| Your goal |
Print the entries below word for word; the pictures stay out of your copy.

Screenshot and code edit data
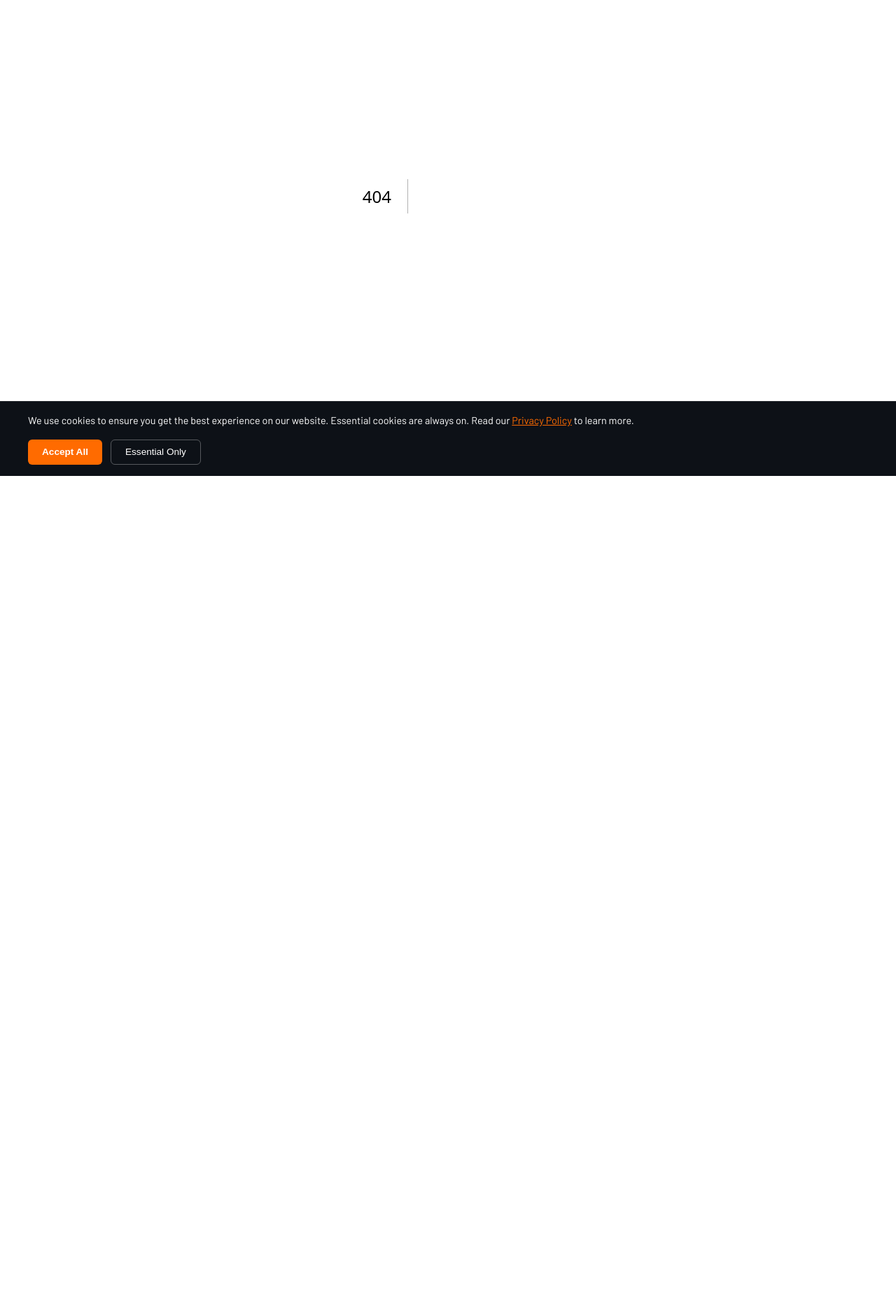
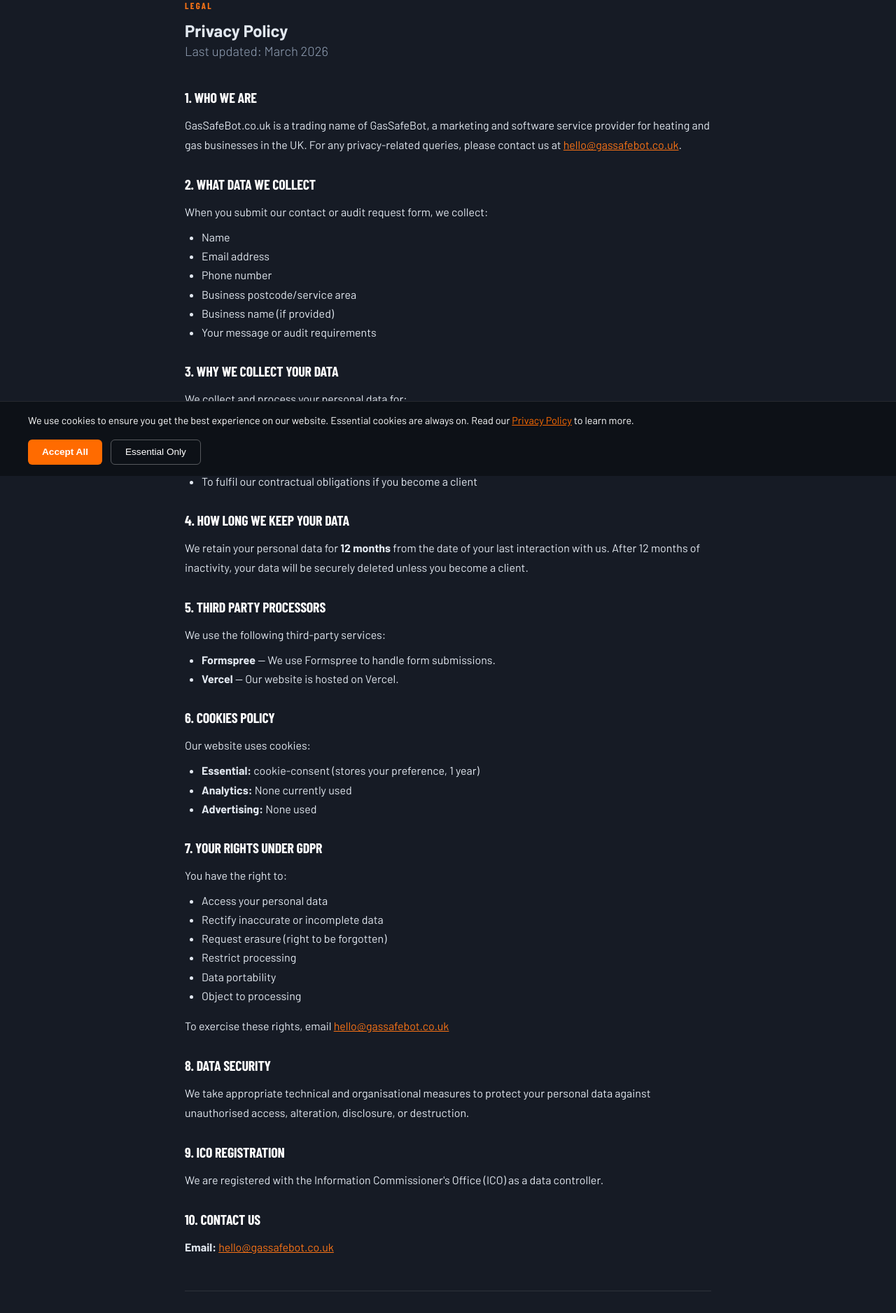
Before and after one commit to emmaclawai/gassafebot, a Next.js app: page /privacy-policy in a window 1280 px wide. Before the commit this address had no page. Shown: the part 120-1996 px from the top of the page at 70% size. Before the commit the page ends 800 px from the top, so only its background shows below. Built offline with nearby package versions, Linux system fonts and the light colour scheme; a web font is replaced by a local one.

Commit message:
Fix privacy-policy page routing

```diff
--- /dev/null
+++ b/app/privacy-policy/page.tsx
@@ -0,0 +1,178 @@
+import type { Metadata } from 'next'
+import NavBar from '@/components/NavBar'
+import ScrollReveal from '@/components/ScrollReveal'
+import Link from 'next/link'
+
+export const metadata: Metadata = {
+  title: 'Privacy Policy | GasSafeBot',
+  description:
+    'Privacy policy for GasSafeBot.co.uk. Learn how we collect, use, and protect your personal data.',
+  alternates: { canonical: 'https://gassafebot.co.uk/privacy-policy' },
+  robots: { index: true, follow: true },
+}
+
+export default function PrivacyPolicyPage() {
+  return (
+    <>
+      <NavBar />
+      <main id="main-content">
+        <section className="section section--mid" style={{ paddingTop: '120px' }}>
+          <div className="container" style={{ maxWidth: '800px' }}>
+            <ScrollReveal>
+              <div className="reveal">
+                <div className="eyebrow">Legal</div>
+                <h1>
+                  Privacy <span>Policy</span>
+                </h1>
+                <p className="lead">Last updated: March 2026</p>
+
+                <div style={{ marginTop: '2rem', lineHeight: 1.7 }}>
+                  <h2 style={{ fontSize: '1.25rem', marginTop: '2rem', marginBottom: '1rem' }}>
+                    1. Who We Are
+                  </h2>
+                  <p>
+                    GasSafeBot.co.uk is a trading name of GasSafeBot, a marketing and software
+                    service provider for heating and gas businesses in the UK. For any privacy-related
+                    queries, please contact us at{' '}
+                    <a href="mailto:hello@gassafebot.co.uk" style={{ color: 'var(--fire)' }}>
+                      hello@gassafebot.co.uk
+                    </a>.
+                  </p>
+
+                  <h2 style={{ fontSize: '1.25rem', marginTop: '2rem', marginBottom: '1rem' }}>
+                    2. What Data We Collect
+                  </h2>
+                  <p>When you submit our contact or audit request form, we collect:</p>
+                  <ul style={{ marginLeft: '1.5rem', marginTop: '0.5rem' }}>
+                    <li>Name</li>
+                    <li>Email address</li>
+                    <li>Phone number</li>
+                    <li>Business postcode/service area</li>
+                    <li>Business name (if provided)</li>
+                    <li>Your message or audit requirements</li>
+                  </ul>
+
+                  <h2 style={{ fontSize: '1.25rem', marginTop: '2rem', marginBottom: '1rem' }}>
+                    3. Why We Collect Your Data
+                  </h2>
+                  <p>We collect and process your personal data for:</p>
+                  <ul style={{ marginLeft: '1.5rem', marginTop: '0.5rem' }}>
+                    <li>To respond to your audit request or enquiry</li>
+                    <li>To provide you with a personalised ranking plan</li>
+                    <li>To communicate with you about our services</li>
+                    <li>To fulfil our contractual obligations if you become a client</li>
+                  </ul>
+
+                  <h2 style={{ fontSize: '1.25rem', marginTop: '2rem', marginBottom: '1rem' }}>
+                    4. How Long We Keep Your Data
+                  </h2>
+                  <p>
+                    We retain your personal data for <strong>12 months</strong> from the date of your
+                    last interaction with us. After 12 months of inactivity, your data will be securely
+                    deleted unless you become a client.
+                  </p>
+
+                  <h2 style={{ fontSize: '1.25rem', marginTop: '2rem', marginBottom: '1rem' }}>
+                    5. Third Party Processors
+                  </h2>
+                  <p>We use the following third-party services:</p>
+                  <ul style={{ marginLeft: '1.5rem', marginTop: '0.5rem' }}>
+                    <li>
+                      <strong>Formspree</strong> — We use Formspree to handle form submissions.
+                    </li>
+                    <li>
+                      <strong>Vercel</strong> — Our website is hosted on Vercel.
+                    </li>
+                  </ul>
+
+                  <h2 style={{ fontSize: '1.25rem', marginTop: '2rem', marginBottom: '1rem' }}>
+                    6. Cookies Policy
+                  </h2>
+                  <p>Our website uses cookies:</p>
+                  <ul style={{ marginLeft: '1.5rem', marginTop: '0.5rem' }}>
+                    <li>
+                      <strong>Essential:</strong> cookie-consent (stores your preference, 1 year)
+                    </li>
+                    <li>
+                      <strong>Analytics:</strong> None currently used
+                    </li>
+                    <li>
+                      <strong>Advertising:</strong> None used
+                    </li>
+                  </ul>
+
+                  <h2 style={{ fontSize: '1.25rem', marginTop: '2rem', marginBottom: '1rem' }}>
+                    7. Your Rights Under GDPR
+                  </h2>
+                  <p>You have the right to:</p>
+                  <ul style={{ marginLeft: '1.5rem', marginTop: '0.5rem' }}>
+                    <li>Access your personal data</li>
+                    <li>Rectify inaccurate or incomplete data</li>
+                    <li>Request erasure (right to be forgotten)</li>
+                    <li>Restrict processing</li>
+                    <li>Data portability</li>
+                    <li>Object to processing</li>
+                  </ul>
+                  <p style={{ marginTop: '1rem' }}>
+                    To exercise these rights, email{' '}
+                    <a href="mailto:hello@gassafebot.co.uk" style={{ color: 'var(--fire)' }}>
+                      hello@gassafebot.co.uk
+                    </a>
+                  </p>
+
+                  <h2 style={{ fontSize: '1.25rem', marginTop: '2rem', marginBottom: '1rem' }}>
+                    8. Data Security
+                  </h2>
+                  <p>
+                    We take appropriate technical and organisational measures to protect your personal
+                    data against unauthorised access, alteration, disclosure, or destruction.
+                  </p>
+
+                  <h2 style={{ fontSize: '1.25rem', marginTop: '2rem', marginBottom: '1rem' }}>
+                    9. ICO Registration
+                  </h2>
+                  <p>
+                    We are registered with the Information Commissioner's Office (ICO) as a data
+                    controller.
+                  </p>
+
+                  <h2 style={{ fontSize: '1.25rem', marginTop: '2rem', marginBottom: '1rem' }}>
+                    10. Contact Us
+                  </h2>
+                  <p>
+                    <strong>Email:</strong>{' '}
+                    <a href="mailto:hello@gassafebot.co.uk" style={{ color: 'var(--fire)' }}>
+                      hello@gassafebot.co.uk
+                    </a>
+                  </p>
+
+                  <div style={{ marginTop: '3rem', paddingTop: '2rem', borderTop: '1px solid rgba(255,255,255,0.1)' }}>
+                    <Link href="/" className="btn btn-outline">
+                      ← Back to Home
+                    </Link>
+                  </div>
+                </div>
+              </div>
+            </ScrollReveal>
+          </div>
+        </section>
+      </main>
+
+      <footer>
+        <div className="container">
+          <div className="footer-bottom">
+            <div className="footer-legal">© 2026 GasSafeBot.co.uk. All rights reserved.</div>
+            <div className="footer-disclaimer">
+              <Link href="/privacy-policy" style={{ color: 'var(--dim)', marginRight: '1rem' }}>
+                Privacy Policy
+              </Link>
+              <Link href="/terms" style={{ color: 'var(--dim)' }}>
+                Terms of Service
+              </Link>
+            </div>
+          </div>
+        </div>
+      </footer>
+    </>
+  )
+}
```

| Exercise solution |
Before and after one commit to emmaclawai/gassafebot, a Next.js app: page /privacy-policy in a window 1280 px wide. Before the commit this address had no page. Shown: the part 120-1996 px from the top of the page at 70% size. Before the commit the page ends 800 px from the top, so only its background shows below. Built offline with nearby package versions, Linux system fonts and the light colour scheme; a web font is replaced by a local one.

Commit message:
Fix privacy-policy page routing

```diff
--- /dev/null
+++ b/app/privacy-policy/page.tsx
@@ -0,0 +1,178 @@
+import type { Metadata } from 'next'
+import NavBar from '@/components/NavBar'
+import ScrollReveal from '@/components/ScrollReveal'
+import Link from 'next/link'
+
+export const metadata: Metadata = {
+  title: 'Privacy Policy | GasSafeBot',
+  description:
+    'Privacy policy for GasSafeBot.co.uk. Learn how we collect, use, and protect your personal data.',
+  alternates: { canonical: 'https://gassafebot.co.uk/privacy-policy' },
+  robots: { index: true, follow: true },
+}
+
+export default function PrivacyPolicyPage() {
+  return (
+    <>
+      <NavBar />
+      <main id="main-content">
+        <section className="section section--mid" style={{ paddingTop: '120px' }}>
+          <div className="container" style={{ maxWidth: '800px' }}>
+            <ScrollReveal>
+              <div className="reveal">
+                <div className="eyebrow">Legal</div>
+                <h1>
+                  Privacy <span>Policy</span>
+                </h1>
+                <p className="lead">Last updated: March 2026</p>
+
+                <div style={{ marginTop: '2rem', lineHeight: 1.7 }}>
+                  <h2 style={{ fontSize: '1.25rem', marginTop: '2rem', marginBottom: '1rem' }}>
+                    1. Who We Are
+                  </h2>
+                  <p>
+                    GasSafeBot.co.uk is a trading name of GasSafeBot, a marketing and software
+                    service provider for heating and gas businesses in the UK. For any privacy-related
+                    queries, please contact us at{' '}
+                    <a href="mailto:hello@gassafebot.co.uk" style={{ color: 'var(--fire)' }}>
+                      hello@gassafebot.co.uk
+                    </a>.
+                  </p>
+
+                  <h2 style={{ fontSize: '1.25rem', marginTop: '2rem', marginBottom: '1rem' }}>
+                    2. What Data We Collect
+                  </h2>
+                  <p>When you submit our contact or audit request form, we collect:</p>
+                  <ul style={{ marginLeft: '1.5rem', marginTop: '0.5rem' }}>
+                    <li>Name</li>
+                    <li>Email address</li>
+                    <li>Phone number</li>
+                    <li>Business postcode/service area</li>
+                    <li>Business name (if provided)</li>
+                    <li>Your message or audit requirements</li>
+                  </ul>
+
+                  <h2 style={{ fontSize: '1.25rem', marginTop: '2rem', marginBottom: '1rem' }}>
+                    3. Why We Collect Your Data
+                  </h2>
+                  <p>We collect and process your personal data for:</p>
+                  <ul style={{ marginLeft: '1.5rem', marginTop: '0.5rem' }}>
+                    <li>To respond to your audit request or enquiry</li>
+                    <li>To provide you with a personalised ranking plan</li>
+                    <li>To communicate with you about our services</li>
+                    <li>To fulfil our contractual obligations if you become a client</li>
+                  </ul>
+
+                  <h2 style={{ fontSize: '1.25rem', marginTop: '2rem', marginBottom: '1rem' }}>
+                    4. How Long We Keep Your Data
+                  </h2>
+                  <p>
+                    We retain your personal data for <strong>12 months</strong> from the date of your
+                    last interaction with us. After 12 months of inactivity, your data will be securely
+                    deleted unless you become a client.
+                  </p>
+
+                  <h2 style={{ fontSize: '1.25rem', marginTop: '2rem', marginBottom: '1rem' }}>
+                    5. Third Party Processors
+                  </h2>
+                  <p>We use the following third-party services:</p>
+                  <ul style={{ marginLeft: '1.5rem', marginTop: '0.5rem' }}>
+                    <li>
+                      <strong>Formspree</strong> — We use Formspree to handle form submissions.
+                    </li>
+                    <li>
+                      <strong>Vercel</strong> — Our website is hosted on Vercel.
+                    </li>
+                  </ul>
+
+                  <h2 style={{ fontSize: '1.25rem', marginTop: '2rem', marginBottom: '1rem' }}>
+                    6. Cookies Policy
+                  </h2>
+                  <p>Our website uses cookies:</p>
+                  <ul style={{ marginLeft: '1.5rem', marginTop: '0.5rem' }}>
+                    <li>
+                      <strong>Essential:</strong> cookie-consent (stores your preference, 1 year)
+                    </li>
+                    <li>
+                      <strong>Analytics:</strong> None currently used
+                    </li>
+                    <li>
+                      <strong>Advertising:</strong> None used
+                    </li>
+                  </ul>
+
+                  <h2 style={{ fontSize: '1.25rem', marginTop: '2rem', marginBottom: '1rem' }}>
+                    7. Your Rights Under GDPR
+                  </h2>
+                  <p>You have the right to:</p>
+                  <ul style={{ marginLeft: '1.5rem', marginTop: '0.5rem' }}>
+                    <li>Access your personal data</li>
+                    <li>Rectify inaccurate or incomplete data</li>
+                    <li>Request erasure (right to be forgotten)</li>
+                    <li>Restrict processing</li>
+                    <li>Data portability</li>
+                    <li>Object to processing</li>
+                  </ul>
+                  <p style={{ marginTop: '1rem' }}>
+                    To exercise these rights, email{' '}
+                    <a href="mailto:hello@gassafebot.co.uk" style={{ color: 'var(--fire)' }}>
+                      hello@gassafebot.co.uk
+                    </a>
+                  </p>
+
+                  <h2 style={{ fontSize: '1.25rem', marginTop: '2rem', marginBottom: '1rem' }}>
+                    8. Data Security
+                  </h2>
+                  <p>
+                    We take appropriate technical and organisational measures to protect your personal
+                    data against unauthorised access, alteration, disclosure, or destruction.
+                  </p>
+
+                  <h2 style={{ fontSize: '1.25rem', marginTop: '2rem', marginBottom: '1rem' }}>
+                    9. ICO Registration
+                  </h2>
+                  <p>
+                    We are registered with the Information Commissioner's Office (ICO) as a data
+                    controller.
+                  </p>
+
+                  <h2 style={{ fontSize: '1.25rem', marginTop: '2rem', marginBottom: '1rem' }}>
+                    10. Contact Us
+                  </h2>
+                  <p>
+                    <strong>Email:</strong>{' '}
+                    <a href="mailto:hello@gassafebot.co.uk" style={{ color: 'var(--fire)' }}>
+                      hello@gassafebot.co.uk
+                    </a>
+                  </p>
+
+                  <div style={{ marginTop: '3rem', paddingTop: '2rem', borderTop: '1px solid rgba(255,255,255,0.1)' }}>
+                    <Link href="/" className="btn btn-outline">
+                      ← Back to Home
+                    </Link>
+                  </div>
+                </div>
+              </div>
+            </ScrollReveal>
+          </div>
+        </section>
+      </main>
+
+      <footer>
+        <div className="container">
+          <div className="footer-bottom">
+            <div className="footer-legal">© 2026 GasSafeBot.co.uk. All rights reserved.</div>
+            <div className="footer-disclaimer">
+              <Link href="/privacy-policy" style={{ color: 'var(--dim)', marginRight: '1rem' }}>
+                Privacy Policy
+              </Link>
+              <Link href="/terms" style={{ color: 'var(--dim)' }}>
+                Terms of Service
+              </Link>
+            </div>
+          </div>
+        </div>
+      </footer>
+    </>
+  )
+}
```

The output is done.